Research

I am a dynamicist. By this I mean that I try to understand and predict the dynamical evolution of a wide variety of astrophysical systems, such as binary black holes, star clusters, and galaxies. To do this I use the tools of theoretical physics (e.g. Hamiltonian mechanics, nonequilibrium statistical mechanics and kinetic theory), but I also employ numerical simulations and try (when possible) to be guided by real data.

For most of the systems I am interested in, the predominant force is gravity. However, because of the similarity between the Newtonian gravitational force and the Coulomb electrical force, many problems I care about have analogues in plasma physics. Thus I often find it useful to borrow tools from the kinetic theory of plasmas and apply them to gravitational dynamics.

My published research to date has been focused on (i) the dynamics of astrophysical binaries, and (ii) the kinetic theory of stellar systems.

Dynamics of Binaries

In my PhD I developed a general secular theory for the dynamical evolution of any binary orbiting an arbitrary axisymmetric potential. The formalism is applicable to a wide variety of astrophysical systems and also brings several classic problems under a simple unified framework: for instance, (i) the hierarchical three-body problem and (ii) the problem of Oort comets torqued by the Galactic tide both arise as special cases of the general secular theory (Hamilton & Rafikov 2019a). The theory demonstrates that large-amplitude eccentricity oscillations typified by the Lidov-Kozai mechanism — and often invoked to explain e.g. black hole mergers and hot jupiter formation — are in fact quite general whenever a wide binary orbits an axisymmetric host system, such as a globular cluster (Hamilton & Rafikov 2019b). Cluster-tide driven eccentricity excitation constitutes a new merger channel for the black hole and neutron star binary mergers currently being detected by LIGO/Virgo (Hamilton & Rafikov 2019c). Such binaries are crucially affected by general relativistic apsidal precession, and I have built this effect into the formalism (Hamilton & Rafikov 2021).

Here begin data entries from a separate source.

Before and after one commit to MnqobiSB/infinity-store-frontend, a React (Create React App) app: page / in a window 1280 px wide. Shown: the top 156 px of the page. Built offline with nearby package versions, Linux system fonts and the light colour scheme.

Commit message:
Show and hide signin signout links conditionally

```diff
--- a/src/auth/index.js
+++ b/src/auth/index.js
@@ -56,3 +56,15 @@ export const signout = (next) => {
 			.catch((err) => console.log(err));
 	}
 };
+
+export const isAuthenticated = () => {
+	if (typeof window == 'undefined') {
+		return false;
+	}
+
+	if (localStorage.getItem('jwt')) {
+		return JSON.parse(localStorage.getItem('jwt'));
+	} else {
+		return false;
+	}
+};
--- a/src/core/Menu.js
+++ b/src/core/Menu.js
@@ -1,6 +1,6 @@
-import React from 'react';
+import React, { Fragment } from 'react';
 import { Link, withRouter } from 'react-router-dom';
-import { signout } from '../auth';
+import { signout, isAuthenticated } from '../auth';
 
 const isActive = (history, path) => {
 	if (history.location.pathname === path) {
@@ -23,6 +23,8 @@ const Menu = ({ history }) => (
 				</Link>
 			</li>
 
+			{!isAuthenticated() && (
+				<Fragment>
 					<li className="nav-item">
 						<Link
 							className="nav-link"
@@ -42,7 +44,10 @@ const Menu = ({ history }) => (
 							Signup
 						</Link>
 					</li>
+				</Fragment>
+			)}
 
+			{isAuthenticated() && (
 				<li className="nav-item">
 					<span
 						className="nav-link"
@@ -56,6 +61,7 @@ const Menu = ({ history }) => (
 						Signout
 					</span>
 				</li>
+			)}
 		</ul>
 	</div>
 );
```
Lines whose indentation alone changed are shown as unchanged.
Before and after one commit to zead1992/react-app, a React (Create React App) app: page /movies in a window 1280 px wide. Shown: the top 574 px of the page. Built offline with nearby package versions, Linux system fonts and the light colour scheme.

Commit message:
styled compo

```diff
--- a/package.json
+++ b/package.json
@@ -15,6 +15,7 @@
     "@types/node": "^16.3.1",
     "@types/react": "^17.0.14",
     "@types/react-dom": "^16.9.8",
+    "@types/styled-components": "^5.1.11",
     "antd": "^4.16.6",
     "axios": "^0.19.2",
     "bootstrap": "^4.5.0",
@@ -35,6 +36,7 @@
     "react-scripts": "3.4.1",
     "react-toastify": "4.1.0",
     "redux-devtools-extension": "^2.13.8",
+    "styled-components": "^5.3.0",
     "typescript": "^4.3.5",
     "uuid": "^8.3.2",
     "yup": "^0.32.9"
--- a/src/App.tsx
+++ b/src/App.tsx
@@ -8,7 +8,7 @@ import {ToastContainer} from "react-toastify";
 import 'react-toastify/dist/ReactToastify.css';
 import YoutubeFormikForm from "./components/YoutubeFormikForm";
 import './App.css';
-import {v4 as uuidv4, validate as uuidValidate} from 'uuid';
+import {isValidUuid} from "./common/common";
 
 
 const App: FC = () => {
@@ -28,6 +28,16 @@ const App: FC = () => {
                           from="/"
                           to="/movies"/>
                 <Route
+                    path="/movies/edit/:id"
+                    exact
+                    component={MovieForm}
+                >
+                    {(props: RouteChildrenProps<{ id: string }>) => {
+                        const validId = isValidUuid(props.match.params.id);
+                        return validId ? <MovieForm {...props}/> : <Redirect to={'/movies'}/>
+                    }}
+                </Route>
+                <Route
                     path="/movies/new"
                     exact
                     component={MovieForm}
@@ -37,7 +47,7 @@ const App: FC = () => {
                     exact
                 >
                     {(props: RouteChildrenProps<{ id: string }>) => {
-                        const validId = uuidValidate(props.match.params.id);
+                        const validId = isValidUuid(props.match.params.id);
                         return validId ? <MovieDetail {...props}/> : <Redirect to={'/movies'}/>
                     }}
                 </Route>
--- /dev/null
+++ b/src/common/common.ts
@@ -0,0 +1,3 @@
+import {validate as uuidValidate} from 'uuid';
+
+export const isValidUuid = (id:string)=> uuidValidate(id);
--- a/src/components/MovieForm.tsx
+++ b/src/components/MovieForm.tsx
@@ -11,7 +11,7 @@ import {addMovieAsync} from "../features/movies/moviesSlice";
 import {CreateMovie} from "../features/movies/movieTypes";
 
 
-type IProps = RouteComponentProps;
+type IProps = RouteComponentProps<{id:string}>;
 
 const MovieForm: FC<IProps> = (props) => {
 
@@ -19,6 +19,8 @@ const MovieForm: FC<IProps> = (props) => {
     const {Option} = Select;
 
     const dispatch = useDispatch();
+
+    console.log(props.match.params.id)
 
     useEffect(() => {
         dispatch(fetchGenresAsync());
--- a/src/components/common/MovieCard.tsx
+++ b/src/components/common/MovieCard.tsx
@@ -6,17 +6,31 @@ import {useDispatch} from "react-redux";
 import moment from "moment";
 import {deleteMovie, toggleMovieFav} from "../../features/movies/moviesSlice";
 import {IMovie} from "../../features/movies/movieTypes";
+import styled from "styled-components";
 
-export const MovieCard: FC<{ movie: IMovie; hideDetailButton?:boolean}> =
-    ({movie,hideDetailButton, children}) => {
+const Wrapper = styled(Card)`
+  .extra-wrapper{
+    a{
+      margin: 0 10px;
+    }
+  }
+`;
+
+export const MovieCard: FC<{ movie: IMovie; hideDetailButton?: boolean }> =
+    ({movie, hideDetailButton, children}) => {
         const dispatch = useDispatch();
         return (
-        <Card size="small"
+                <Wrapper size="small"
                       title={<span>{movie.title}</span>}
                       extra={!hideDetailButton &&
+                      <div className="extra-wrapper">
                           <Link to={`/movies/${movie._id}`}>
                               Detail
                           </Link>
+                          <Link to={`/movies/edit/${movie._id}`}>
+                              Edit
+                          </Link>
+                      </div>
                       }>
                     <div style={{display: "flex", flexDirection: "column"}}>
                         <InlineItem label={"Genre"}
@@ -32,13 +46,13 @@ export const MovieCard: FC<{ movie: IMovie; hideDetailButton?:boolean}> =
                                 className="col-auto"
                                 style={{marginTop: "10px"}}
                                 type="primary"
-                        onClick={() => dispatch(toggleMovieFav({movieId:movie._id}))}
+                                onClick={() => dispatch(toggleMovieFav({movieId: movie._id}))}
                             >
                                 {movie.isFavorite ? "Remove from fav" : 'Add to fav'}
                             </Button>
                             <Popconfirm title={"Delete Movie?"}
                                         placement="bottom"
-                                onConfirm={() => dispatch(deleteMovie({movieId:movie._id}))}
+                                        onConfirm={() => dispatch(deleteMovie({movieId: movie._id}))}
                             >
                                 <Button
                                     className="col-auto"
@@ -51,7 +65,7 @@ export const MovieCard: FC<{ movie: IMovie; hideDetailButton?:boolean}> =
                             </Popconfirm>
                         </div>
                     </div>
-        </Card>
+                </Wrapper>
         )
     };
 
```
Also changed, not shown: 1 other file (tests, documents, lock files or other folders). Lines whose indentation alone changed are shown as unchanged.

Kinetic Theory of Stellar Systems

I was first to apply the gravitational version of the Balescu-Lenard kinetic equation to spherical stellar clusters (Hamilton et al. 2018, Fouvry et al. 2021), and I have provided the shortest and simplest derivation of this equation to date using Rostoker’s principle (Hamilton 2020). One key insight of recent years has been the imprtance of large scale density waves (normal modes) in driving the evolution of stellar systems. I wrote down a kinetic theory for stellar systems that accounts both for star-star interactions like Balescu-Lenard theory, but also wave-star interactions like in the quasilinear theory of plasmas (Hamilton & Heinemann 2020).